My journey of youth work started in 2009 when a professor Hiroshi and I launched a youth organization, the Youth Empowerment Committee, in Shizuoka, Japan, which focuses on local Youth Work and Youth Participation.
In 2010, I joined a study trip held in Sweden and I was fascinated by their youth policy, youth work and education systems which, in the end, drove me to study abroad in Sweden.
Then, I became the member of a Japan based, non-profit organization; Rights, Tokyo, Japan based, which encourages political participation of youths at a national level by disseminating, advocating and researching youth issues. The main topic is to lower the minimum voting age from 20 to 18. In 2011, I coordinated a study trip to the U.K with the theme; Youth Work and Citizenship Education as a part of their project.
After a year and half living in Stockholm with the experience of youth-work internships at several local youth centers as well as taking a university course at Stockholm University in Child and Youth Studies, I ended up in Berlin, and took an opportunity to work for the Youth Policy Press which is curated by the Democracy & Dialogue.
After going back to Japan and graduate the University of Shizuoka, I, again, based myself in Berlin and work as a data collector at the Youth Policy Press. And now from the September of 2014, I, again, have backed to Stockholm and started my master’s program in International and Comparative Education at Stockholm University.
Along with being Europe, I also worked as a translator of European youth policy documents, as an interpreter and coordinator of a study visit from Japan in the youth field. So far, I have visited more than 40 youths-related organizations (mainly in Sweden and few in the U.K and Germany).

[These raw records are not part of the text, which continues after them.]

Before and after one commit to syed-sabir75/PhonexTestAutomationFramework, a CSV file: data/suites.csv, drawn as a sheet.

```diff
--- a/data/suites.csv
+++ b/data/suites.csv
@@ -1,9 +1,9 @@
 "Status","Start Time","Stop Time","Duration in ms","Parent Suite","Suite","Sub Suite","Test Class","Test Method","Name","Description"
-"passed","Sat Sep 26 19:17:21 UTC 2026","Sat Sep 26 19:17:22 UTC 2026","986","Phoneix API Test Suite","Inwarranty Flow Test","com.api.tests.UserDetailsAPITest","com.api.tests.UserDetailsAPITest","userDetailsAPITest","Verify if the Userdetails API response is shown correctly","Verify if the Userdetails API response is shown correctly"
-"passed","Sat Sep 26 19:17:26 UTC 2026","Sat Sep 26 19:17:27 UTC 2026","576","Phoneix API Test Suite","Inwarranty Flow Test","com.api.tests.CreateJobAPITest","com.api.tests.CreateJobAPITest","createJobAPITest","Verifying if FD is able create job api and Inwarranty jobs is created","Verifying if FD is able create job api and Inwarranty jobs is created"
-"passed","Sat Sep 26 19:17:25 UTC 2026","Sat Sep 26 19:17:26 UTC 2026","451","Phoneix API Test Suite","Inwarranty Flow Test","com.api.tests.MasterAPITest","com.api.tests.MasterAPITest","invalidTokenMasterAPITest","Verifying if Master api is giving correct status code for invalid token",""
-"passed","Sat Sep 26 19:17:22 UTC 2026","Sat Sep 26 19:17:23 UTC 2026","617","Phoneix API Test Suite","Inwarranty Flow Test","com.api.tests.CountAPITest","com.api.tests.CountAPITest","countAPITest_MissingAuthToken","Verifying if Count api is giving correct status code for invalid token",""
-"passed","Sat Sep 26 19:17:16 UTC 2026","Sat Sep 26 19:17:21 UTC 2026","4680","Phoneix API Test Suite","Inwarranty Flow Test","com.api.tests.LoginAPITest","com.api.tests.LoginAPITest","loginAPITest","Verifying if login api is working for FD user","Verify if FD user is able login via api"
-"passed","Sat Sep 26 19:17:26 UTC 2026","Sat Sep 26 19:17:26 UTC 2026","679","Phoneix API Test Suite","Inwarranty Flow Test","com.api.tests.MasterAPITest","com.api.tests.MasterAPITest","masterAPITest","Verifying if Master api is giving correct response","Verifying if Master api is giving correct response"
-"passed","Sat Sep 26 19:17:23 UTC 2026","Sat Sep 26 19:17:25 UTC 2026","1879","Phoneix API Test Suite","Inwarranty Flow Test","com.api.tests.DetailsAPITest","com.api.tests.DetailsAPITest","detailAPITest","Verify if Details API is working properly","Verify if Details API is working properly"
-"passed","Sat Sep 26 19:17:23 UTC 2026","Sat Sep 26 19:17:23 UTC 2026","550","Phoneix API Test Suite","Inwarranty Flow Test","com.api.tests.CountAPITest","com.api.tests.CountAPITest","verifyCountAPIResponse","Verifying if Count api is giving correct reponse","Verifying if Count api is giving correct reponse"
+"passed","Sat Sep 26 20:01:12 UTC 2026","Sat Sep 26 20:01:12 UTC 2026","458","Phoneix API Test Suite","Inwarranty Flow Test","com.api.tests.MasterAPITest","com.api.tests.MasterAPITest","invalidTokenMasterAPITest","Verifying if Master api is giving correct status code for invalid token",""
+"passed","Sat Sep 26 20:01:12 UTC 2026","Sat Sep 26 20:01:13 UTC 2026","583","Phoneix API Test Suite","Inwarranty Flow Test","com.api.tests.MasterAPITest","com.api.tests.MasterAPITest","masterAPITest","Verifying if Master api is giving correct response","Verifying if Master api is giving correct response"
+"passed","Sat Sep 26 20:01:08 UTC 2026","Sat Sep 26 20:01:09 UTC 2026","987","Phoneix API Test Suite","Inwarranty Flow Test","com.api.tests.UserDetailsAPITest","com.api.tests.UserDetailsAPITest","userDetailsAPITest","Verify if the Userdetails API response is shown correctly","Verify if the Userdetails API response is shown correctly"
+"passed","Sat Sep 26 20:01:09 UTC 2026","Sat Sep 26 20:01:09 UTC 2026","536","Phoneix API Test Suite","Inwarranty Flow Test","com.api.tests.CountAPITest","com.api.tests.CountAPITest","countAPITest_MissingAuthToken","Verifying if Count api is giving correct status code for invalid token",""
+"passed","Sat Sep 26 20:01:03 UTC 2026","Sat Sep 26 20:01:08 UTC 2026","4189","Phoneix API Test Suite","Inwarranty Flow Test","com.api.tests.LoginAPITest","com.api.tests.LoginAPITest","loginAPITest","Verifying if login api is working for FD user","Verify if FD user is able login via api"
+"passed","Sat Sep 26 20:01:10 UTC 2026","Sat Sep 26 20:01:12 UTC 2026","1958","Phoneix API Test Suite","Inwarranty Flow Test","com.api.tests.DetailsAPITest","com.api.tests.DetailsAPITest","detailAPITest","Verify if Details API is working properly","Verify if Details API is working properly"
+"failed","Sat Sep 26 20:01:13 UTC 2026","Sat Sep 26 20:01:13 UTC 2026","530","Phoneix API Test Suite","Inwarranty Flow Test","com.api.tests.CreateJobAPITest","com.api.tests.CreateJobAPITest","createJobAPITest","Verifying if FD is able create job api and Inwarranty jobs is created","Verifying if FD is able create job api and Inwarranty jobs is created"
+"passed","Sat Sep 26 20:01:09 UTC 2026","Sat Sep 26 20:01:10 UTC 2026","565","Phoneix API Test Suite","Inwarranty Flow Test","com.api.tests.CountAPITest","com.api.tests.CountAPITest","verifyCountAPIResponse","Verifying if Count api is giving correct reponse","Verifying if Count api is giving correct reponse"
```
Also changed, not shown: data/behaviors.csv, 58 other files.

In this blog, I’m going to handle the theme of youth work, youth policy, youth empowerment, especially in Japan, Sweden and Europe with international-young (wide and free) -Japanese-biased perspectives. Also, this is an attempts to reveal the unknown, but decent Japanese youth work and youth policy to the world.